.Net and TypeScript Developer

React Dates

ReactTypeScript

Matt McCorry, 6 months ago

React Dates

Working with dates in React causes problems. JSON has no date format, so the API will serve up strings with the dates in ISO format.

This causes a number of issues. Sometimes dates from the API will be strings, but dates created on the client side will be Date objects, meaning that when we access the property, we need to allow for parsing the dates before access. Some argue that using Date objects is dangerous, as they are mutable.
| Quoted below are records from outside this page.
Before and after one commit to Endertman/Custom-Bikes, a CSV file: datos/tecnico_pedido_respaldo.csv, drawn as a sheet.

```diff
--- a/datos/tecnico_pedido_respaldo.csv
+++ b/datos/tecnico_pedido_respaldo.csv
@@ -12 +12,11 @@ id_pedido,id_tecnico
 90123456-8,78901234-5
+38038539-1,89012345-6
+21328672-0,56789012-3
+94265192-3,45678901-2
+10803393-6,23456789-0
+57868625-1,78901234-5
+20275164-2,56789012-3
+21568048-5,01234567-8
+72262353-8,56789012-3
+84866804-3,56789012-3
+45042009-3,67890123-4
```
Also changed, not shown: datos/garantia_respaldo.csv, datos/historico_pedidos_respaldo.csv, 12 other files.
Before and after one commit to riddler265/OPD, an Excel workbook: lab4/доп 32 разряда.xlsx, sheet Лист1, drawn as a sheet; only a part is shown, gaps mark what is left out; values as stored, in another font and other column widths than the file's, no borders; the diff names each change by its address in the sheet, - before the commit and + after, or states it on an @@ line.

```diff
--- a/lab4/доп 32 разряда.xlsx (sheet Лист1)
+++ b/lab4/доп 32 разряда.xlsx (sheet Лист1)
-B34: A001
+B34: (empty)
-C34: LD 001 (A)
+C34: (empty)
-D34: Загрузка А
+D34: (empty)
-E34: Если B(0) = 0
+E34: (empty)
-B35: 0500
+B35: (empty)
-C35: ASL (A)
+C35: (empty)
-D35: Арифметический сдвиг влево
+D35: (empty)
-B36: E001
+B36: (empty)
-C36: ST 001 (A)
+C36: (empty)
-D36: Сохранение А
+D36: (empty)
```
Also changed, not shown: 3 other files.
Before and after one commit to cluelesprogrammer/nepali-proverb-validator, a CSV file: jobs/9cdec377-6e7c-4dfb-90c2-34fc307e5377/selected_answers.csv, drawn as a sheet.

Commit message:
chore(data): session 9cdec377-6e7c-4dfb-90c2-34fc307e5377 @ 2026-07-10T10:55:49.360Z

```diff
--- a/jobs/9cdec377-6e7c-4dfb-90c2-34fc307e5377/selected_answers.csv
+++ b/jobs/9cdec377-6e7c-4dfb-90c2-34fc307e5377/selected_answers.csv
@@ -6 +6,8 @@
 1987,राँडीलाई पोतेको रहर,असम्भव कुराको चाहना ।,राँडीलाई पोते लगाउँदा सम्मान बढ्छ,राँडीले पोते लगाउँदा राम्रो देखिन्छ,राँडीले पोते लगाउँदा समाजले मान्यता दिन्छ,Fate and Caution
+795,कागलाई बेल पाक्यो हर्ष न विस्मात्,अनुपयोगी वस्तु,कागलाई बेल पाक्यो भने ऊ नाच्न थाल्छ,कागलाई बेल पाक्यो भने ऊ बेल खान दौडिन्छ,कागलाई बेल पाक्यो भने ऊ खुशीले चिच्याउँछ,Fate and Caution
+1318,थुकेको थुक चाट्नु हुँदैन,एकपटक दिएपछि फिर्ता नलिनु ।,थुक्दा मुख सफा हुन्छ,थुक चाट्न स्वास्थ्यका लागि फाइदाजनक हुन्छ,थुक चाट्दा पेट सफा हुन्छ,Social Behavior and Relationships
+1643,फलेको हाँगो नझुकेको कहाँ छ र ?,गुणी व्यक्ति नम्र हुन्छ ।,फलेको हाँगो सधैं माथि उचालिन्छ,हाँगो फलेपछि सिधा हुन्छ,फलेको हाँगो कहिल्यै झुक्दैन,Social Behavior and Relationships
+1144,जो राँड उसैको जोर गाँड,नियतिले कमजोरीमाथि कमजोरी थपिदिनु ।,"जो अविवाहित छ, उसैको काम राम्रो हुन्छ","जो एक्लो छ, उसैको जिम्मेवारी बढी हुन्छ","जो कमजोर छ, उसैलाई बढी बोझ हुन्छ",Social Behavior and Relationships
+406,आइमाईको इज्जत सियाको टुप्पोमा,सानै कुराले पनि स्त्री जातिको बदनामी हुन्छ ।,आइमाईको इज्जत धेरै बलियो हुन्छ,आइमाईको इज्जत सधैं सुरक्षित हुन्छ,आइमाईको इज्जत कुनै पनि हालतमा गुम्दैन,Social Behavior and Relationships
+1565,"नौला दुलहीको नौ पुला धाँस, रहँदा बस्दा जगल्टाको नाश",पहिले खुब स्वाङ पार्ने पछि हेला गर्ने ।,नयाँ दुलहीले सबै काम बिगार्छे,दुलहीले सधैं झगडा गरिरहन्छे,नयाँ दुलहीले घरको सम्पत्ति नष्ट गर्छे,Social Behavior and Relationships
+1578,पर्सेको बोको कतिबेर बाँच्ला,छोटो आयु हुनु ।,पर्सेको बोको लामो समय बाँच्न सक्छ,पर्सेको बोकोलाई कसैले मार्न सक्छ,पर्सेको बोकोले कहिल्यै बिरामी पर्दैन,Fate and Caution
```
They suggest storing everything as strings, which need to be parsed, or as numbers which allows sorting, but still needs expensive conversion before display.

TS Date

ts-date is an immutable date wrapper package. It allows us to store dates as ValidDates in Redux without having to worry about them becoming mutated. It has performance similar to native Date objects, so it it fast to sort or display. It has another benefit of only allowing valid dates to be used, unlike the traditional JavaScript Date object

TypeScript Model Overrides

I know I want to use ValidDate objects as the container for my dates, I just need need to do the conversion from a string. I prefer to do this immediately after getting the data from the API, something like this just mapping the date fields:

const response = await fetch(`/api/notifications/${eventId}`);
const events = await extract(response);

return events.map(({ created, ...rest }) => ({
    ...rest,
    created: parseIsoOrThrow(created),
}));

This works fine, but I prefer TypeScript, and I want the best coverage I can get. TypeScript has an interesting trick to help with this. Is is possible to override properties of an object, so I can have my application model containing ValidDate, but I can create a new type from it where the date field is a string.

Consider this type:

type Override<T, P> = P & Omit<T, keyof P>;

This will take the type T, remove the properties that exist in P, then add the all the properties of P to it. Usage example:

interface Notification {
    readonly notificationId: number;
    readonly eventId: number;
    readonly message: string;
    readonly created: ValidDate;
}
type ApiNotification = Override<
    Notification,
    { readonly created: string }
>;

This is the cleanest solution I have found so far, it may be possible to improve upon it, ideally I would find a way to restrict is so that the properties in the overriding object must exist in the overridden, but I have found this to be good enough. Now if the Notification object is changed, the change is reflected in the ApiNotification object.

Putting it together:

const response = await fetch(`/api/notifications/${eventId}`);
type ApiNotification = Override<
    Notification,
    { readonly created: string }
>;
const events = await extract<readonly ApiNotification[]>(response);

return events.map(({ created, ...rest }) => ({
    ...rest,
    created: parseIsoOrThrow(created),
}));

This pattern is also good for when you have an model shared with an API, but in the UI you want to allow some field to be optional for instance.